Rasputin wrote: ↑
Tue Jan 02, 2018 2:37 pm
We agree on that then (and surely it follows that there's no point waiting for empirical support).
Yes. But a theory may be tested in other ways than by empiricism, (which relies on sensory data and is thus metaphysically not very useful). We can use direct knowledge (as when we feel pain), and logical analysis is enough to put paid to most theories.
I am not sure it's logically possible to tell which way round it goes.
In logic it is demonstrably possible to tell this, at least in principle, and it has been demonstrated, but there would be no way to demonstrate that one actually knows.
The difference between us relates to the status of the truths we find by introspection...

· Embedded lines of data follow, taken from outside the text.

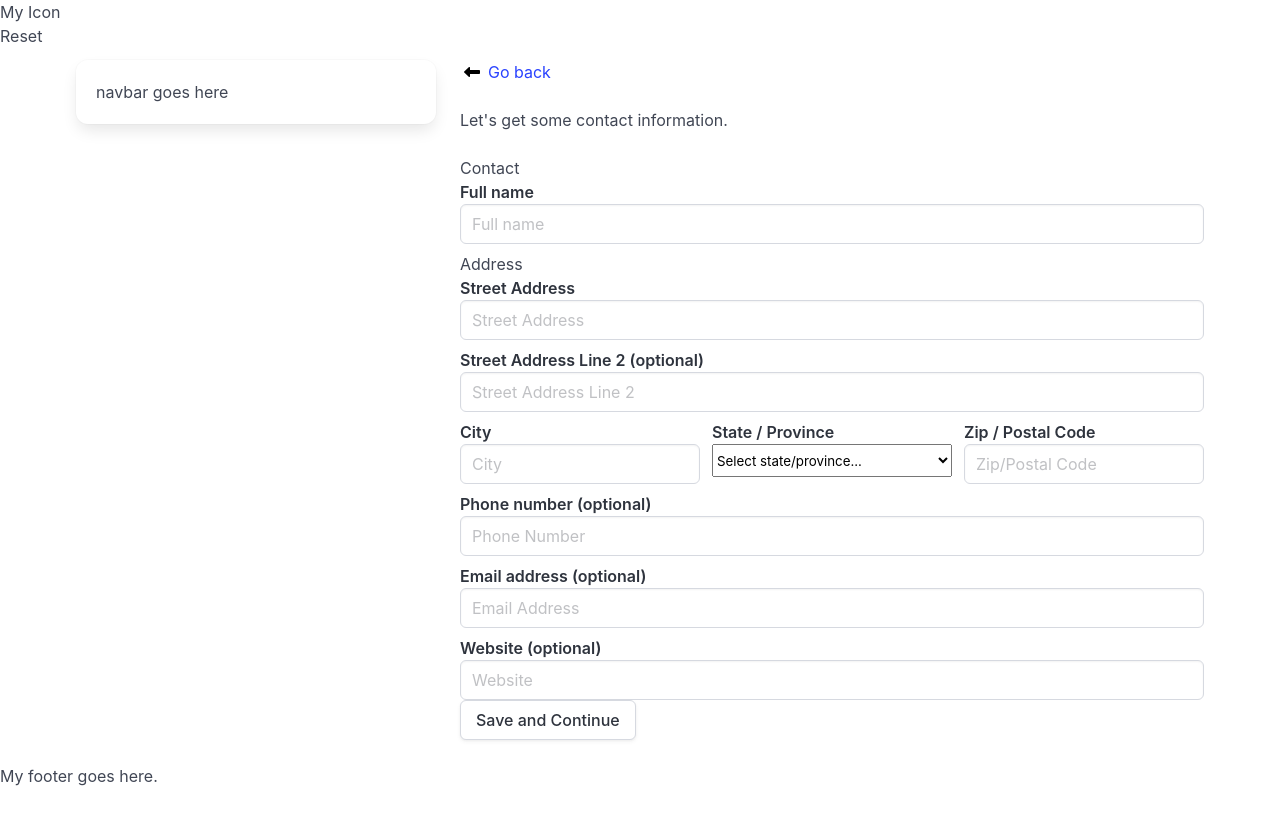
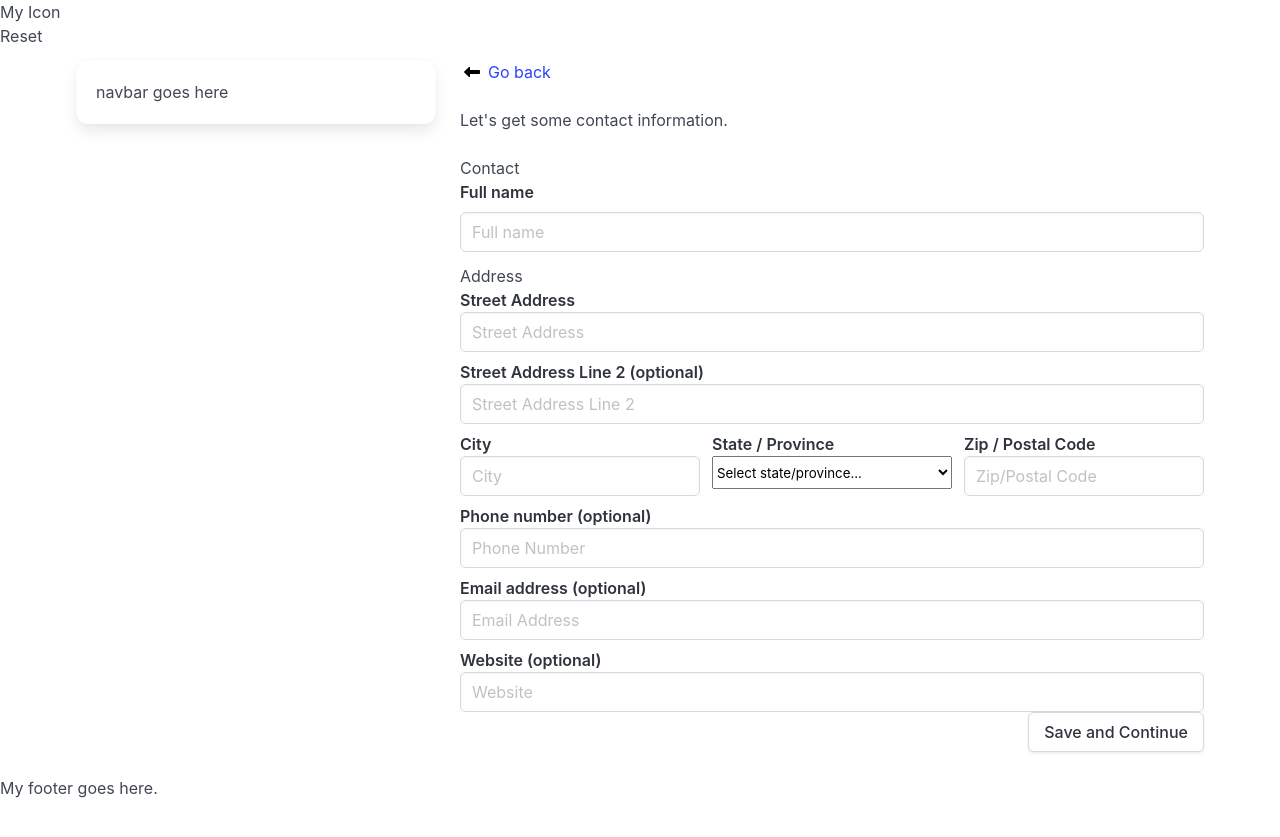
Before and after one commit to HeirOfNorton/alwaysfreeresume, a Jekyll site: the page built from pages/contact.html, in a window 1280 px wide. Shown: the top 837 px of the page. Built offline with Jekyll 4.4.1, drawn with Linux system fonts in a browser that asks for light colours.

Commit message:
starting to add divs and classes for Contact form

```diff
--- a/_includes/contact.html
+++ b/_includes/contact.html
@@ -1,6 +1,9 @@
 
+<div class="field">
     <label class="label">
         Full name
+    </label>
+    <div class="control">
     <input
         class="input"
         name="name"
@@ -9,7 +12,8 @@
         type="text"
         required
     />
-                </label>
+    </div>
+</div>
 <fieldset>
     <legend>Address</legend>
     <label class="label">
--- a/_layouts/form.html
+++ b/_layouts/form.html
@@ -29,7 +29,7 @@
 </section>
 
 <section class="container is-max-widescreen">
-<div class="field">
+<div class="block">
     {% for form in page.forms %}
         <header>
             <h2>{{ form.name }}</h2>
@@ -55,7 +55,7 @@
             <button class="button">Add more</button>
         {% endif %}
     {% endfor %}
-
+    <div class="field is-pulled-right">
         <a href="{{ page.next | relative_url }}">
             <button class="button">
                 {% if page.next-title %}
@@ -65,6 +65,6 @@
                 {% endif %}
             </button>
         </a>
-
+    </div>
 </div>
 </section>
```
Lines whose indentation alone changed are shown as unchanged.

Spot on I'd say. As the Vietnam vets used to say, you had to have been there man. I can only point to the fact that it is only ever those who explore consciousness who claim to understand metaphysics, while those who hold your view always find it incomprehensible. This cannot be a coincidence.
Against that backdrop, the question is whether treating the results of introspection in one of those ways rather than the other involves a leap of faith.
I see this as a very reasonable view but one that reflects a misunderstanding. The problem is that no amount of discussion would be enough to convince you otherwise. Perhaps it is telling that the perennial philosophy is unfalsifiable in just the way it would be if it were true and that this would be impossible to explain if it is dependent on faith and not knowledge, and perhaps also it could be noted that for a global phenomenon it is an implausible coincidence that all skilled practitioners make exactly the same 'leap of faith' regardless of culture, language and age. Maybe also it is suggestive that this philosophy is perfectly consistent with modern physics but wildly out of line with the naively-real Newtonian universe.
But you're right, nobody can demonstrate that they know something and it is only by testing the water can we be sure of the temperature.
In a forlorn effort to connect this to the OP I'll say that for me metaphysics seems to suffer from the issue discussed here, where the essential simplicity of a piece (or a theory) leads many clever players to ignore it.